Now playing on your phone: “Newby Tough but Fair”?

Exit polls apparently won’t be able to tell us if the banjo-strumming “Newby – Tough but Fair” ad attracted or alienated voters in the contest between Justice Paul Newby and Court of Appeals Judge Same Ervin IV, but if election results are the test, the ad worked.

Just ask Louisiana-based Innovative Advertising, the self-proclaimed preeminent Gulf South advertising firm which produced the ad and did the media buys for the NC Judicial Coalition and is now touting the ad on its website as “a jingle so funny and catchy that it has become a popular new ringtone in North Carolina.”

The company has plenty of reasons for its swagger, given its payday  from the ad.

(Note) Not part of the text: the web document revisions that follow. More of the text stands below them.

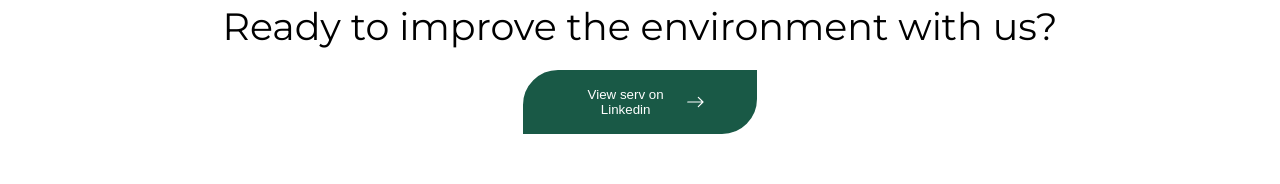
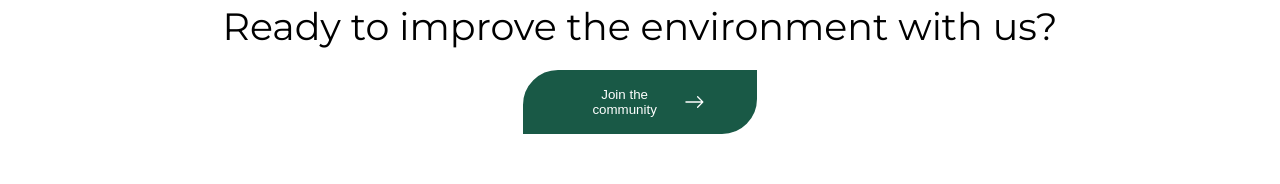
Before and after one commit to DMCprogs/earthry, a Next.js app: page /about in a window 1280 px wide. Shown: the part 1745-1929 px from the top of the page. Built offline with nearby package versions, Linux system fonts and the light colour scheme.

Commit message:
add page about

```diff
--- a/src/app/about/page.tsx
+++ b/src/app/about/page.tsx
@@ -42,7 +42,7 @@ const About: FC = () => (
    <DivJoinSC>
    <DivH1SC >Join our community</DivH1SC>
    <DivH1SC style={{fontWeight: '400'}} >Ready to improve the environment with us?</DivH1SC>
-   <div style={{width:'100%',height:'100%',display:'grid',justifyItems:'center'}}> <Link href={'https://www.linkedin.com/'}><ButtonJoinSC>View serv on Linkedin <BsArrowRight color={'white'} size={24}/> </ButtonJoinSC></Link> </div>
+   <div style={{width:'100%',height:'100%',display:'grid',justifyItems:'center'}}> <Link href={'https://www.linkedin.com/'}><ButtonJoinSC>Join the community <BsArrowRight color={'white'} size={24}/> </ButtonJoinSC></Link> </div>
    </DivJoinSC>
    </DivContainerTeamSC>
 
```
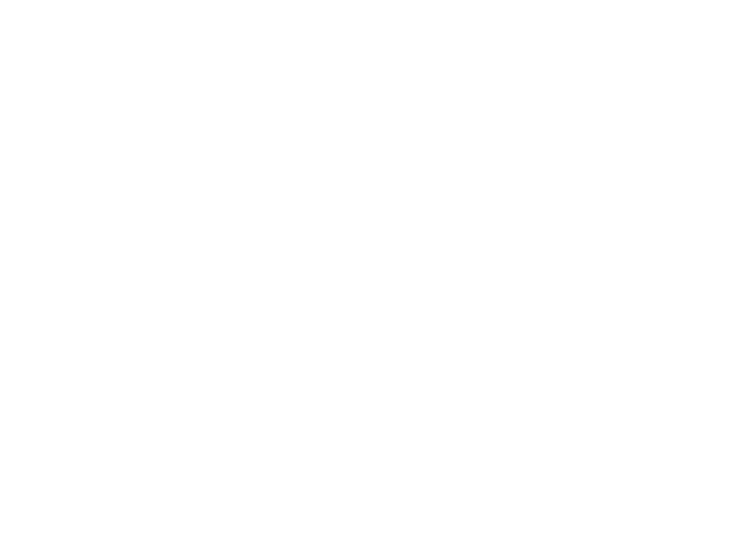
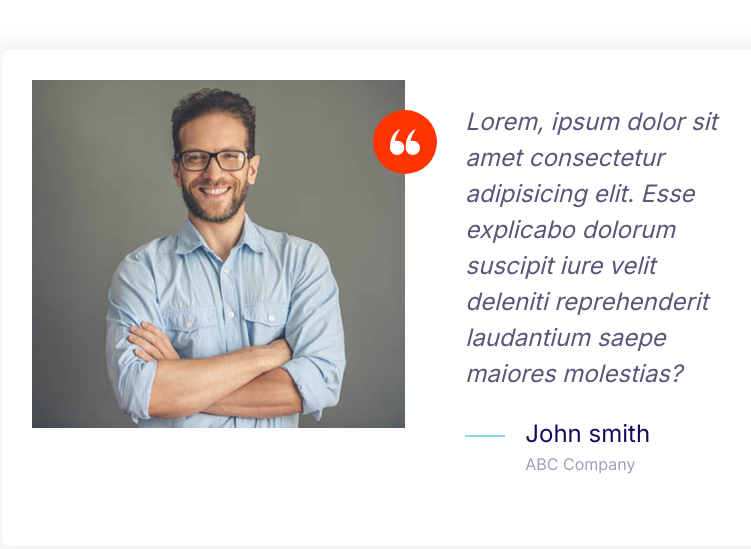
Before and after one commit to Sudarsan-47/Html-part-3, a plain HTML site: page index.html in a window 1280 px wide. Shown: the whole page, without its empty margins (48-799 px from the left). Drawn offline with Linux system fonts and the light colour scheme.

Commit message:
defining testimonial

```diff
--- a/css/styles.css
+++ b/css/styles.css
@@ -164,6 +164,14 @@ a {
     fill: var(--color-primary);
 }
 
+.icon--white {
+    fill: #fff;
+}
+
+.icon--small {
+    width: 30px;
+    height: 30px;
+}
 .icon-container {
     background: #f3f9fa;
     width: 64px;
@@ -172,6 +180,9 @@ a {
     border-radius: 100%;
     justify-content: center;
     align-items: center;
+}
+.icon-container--accent {
+    background: var(--color-accent);
 }
 /* Buttons */
 .btn {
@@ -433,8 +444,39 @@ a {
     display: grid;
 }
 
+
 @media screen and (min-width:1024px) {
-    .grid--1x3 {
+    .grid--1x2 {
         grid-template-columns: repeat(3, 1fr);
     }
 }
+/* Testimonials */
+.testimonial {
+    padding: 3rem;
+}
+
+.testimonial__image {
+    position: relative;
+}
+
+.testimonial__image>img {
+    width: 100%;
+}
+
+.testimonial__image .icon-container {
+    position: absolute;
+    top: 3rem;
+    right: -32px;
+}
+
+@media screen and (min-width:768px) {
+
+    .testimonial .quote,
+    .testimonial .quote__author {
+        font-size: 2.4rem;
+    }
+
+    .testimonial .quote {
+        margin-left: 6rem;
+    }
+}
--- a/index.html
+++ b/index.html
@@ -11,7 +11,39 @@
     <link rel="stylesheet" href="css/normalize.css">
     <link rel="stylesheet" href="css/styles.css">
 </head>
-<body>
-
+<body style="padding: 5rem;">
+    <div class="card testimonial">
+        <div class="grid grid--1x2">
+            <div class="testimonial__image">
+                <img src="images/testimonial.jpg" alt="a happy smiling images">
+                <span class="icon-container icon-container--accent">
+                    <svg class="icon icon--white icon--small">
+                        <use xlink:href="images/sprite.svg#quotes"></use>
+                    </svg>
+                </span>
+            </div>
+            <blockquote class="quote">
+                <p class="qutoe__text">Lorem, ipsum dolor sit amet consectetur adipisicing elit. Esse explicabo dolorum
+                    suscipit
+                    iure velit deleniti
+                    reprehenderit laudantium saepe maiores molestias?</p>
+                <footer>
+                    <div class="media">
+                        <div class="media_image">
+                            <svg class="icon icon--primary quote__line">
+                                <use xlink:href="images/sprite.svg#line"></use>
+                            </svg>
+                        </div>
+                        <div class="media_body">
+                            <h3 class="media_title quote__author">
+                                John smith
+                            </h3>
+                            <p class="quote__organization">ABC Company</p>
+                        </div>
+                    </div>
+                </footer>
+            </blockquote>
+        </div>
+    </div>
 </body>
 </html>
```
Also changed, not shown: components/testimonial.html (added, +33 -0 lines), images/testimonial.jpg (added).
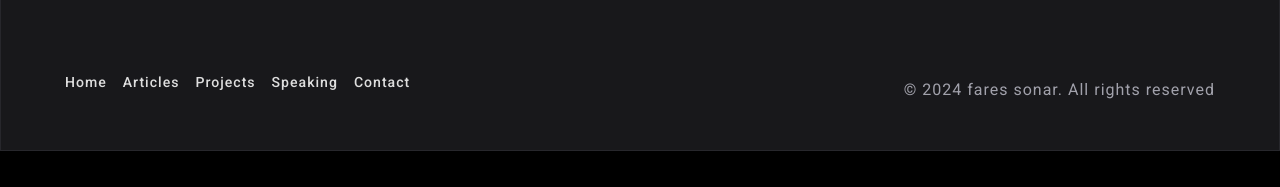
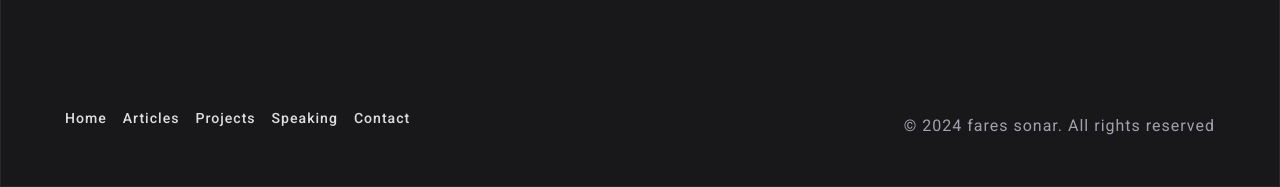
Before and after one commit to fares-sonar/portfolio, a React (Vite) app: page / in a window 1280 px wide. Shown: the part 2546-2733 px from the top of the page. Before the commit the page ends 2697 px from the top, so only its background shows below. Built offline with nearby package versions, Linux system fonts and the light colour scheme.

Commit message:
Update Footer.jsx

```diff
--- a/src/components/5-footer/Footer.jsx
+++ b/src/components/5-footer/Footer.jsx
@@ -1,7 +1,7 @@
 
 export default function Footer() {
   return (
-    <footer className="flex flex-wrap md:justify-between justify-center md:spacey-0 space-y-2 my-12 ">
+    <footer className="flex flex-wrap md:justify-between justify-center md:spacey-0 space-y-2 my-12 pt-9 ">
       <ul className="flex flex-wrap gap-4">
         <li><a className="text-title text-[.88rem] opacity-90 font-medium hover:text-[.9rem] hover:text-blue hover:opacity-100 transition-colors  " href="#">Home</a></li>
         <li><a className="text-title text-[.88rem] opacity-90 font-medium hover:text-[.9rem] hover:text-blue hover:opacity-100 transition-colors  " href="#">Articles</a></li>
```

The Judicial Coalition, formed to support Newby’s re-election, kept pumping money into ad buys until the very end of the campaign, thanks to  noteworthy  last-minute contributions from the likes of SAS chairman Jim Goodnight, $25,000, and U.S. Sen. Richard Burr’s PAC, Next Century Fund, $10,000. The state Republican Party also threw in $50,000 in the final days and the NC Chamber, another $25,000 to lift its total to $188,700.

And the pass-through PAC, Justice for All NC, continued funneling hundreds of thousands of dollars  into the Judicial Coalition’s coffers – up to $1.5 million at last count —  thanks to ongoing contributions it received from the Republican State Leadership Committee, which totaled $1,165,000.  Also making late contributions to Justice for All:  Lorillard Tobacco $25,000;  hotel management company, Summit Hospitality Group, $5000; Clinton, NC-based poultry and turkey producer Prestage Farms, $5000; and the trade group NC Health Care Facilities Association, $4000.

Technology, hospitality, tobacco, health care, insurance, education — is there any industry that did not put some dollars toward the re-election of Justice Newby?

2 Comments

  1. Frances Jenkins

    November 7, 2012 at 5:10 pm

    You forgot to mention Sam/jim/james changed his name in the process.

  2. david esmay

    November 8, 2012 at 3:44 pm

    Frances you are a twit, his name is Samuel James Ervin. How many sons or grandsons who share a name with their fathers and grandfathers use their middle name or a nick name to distinguish themselves from them? A lot.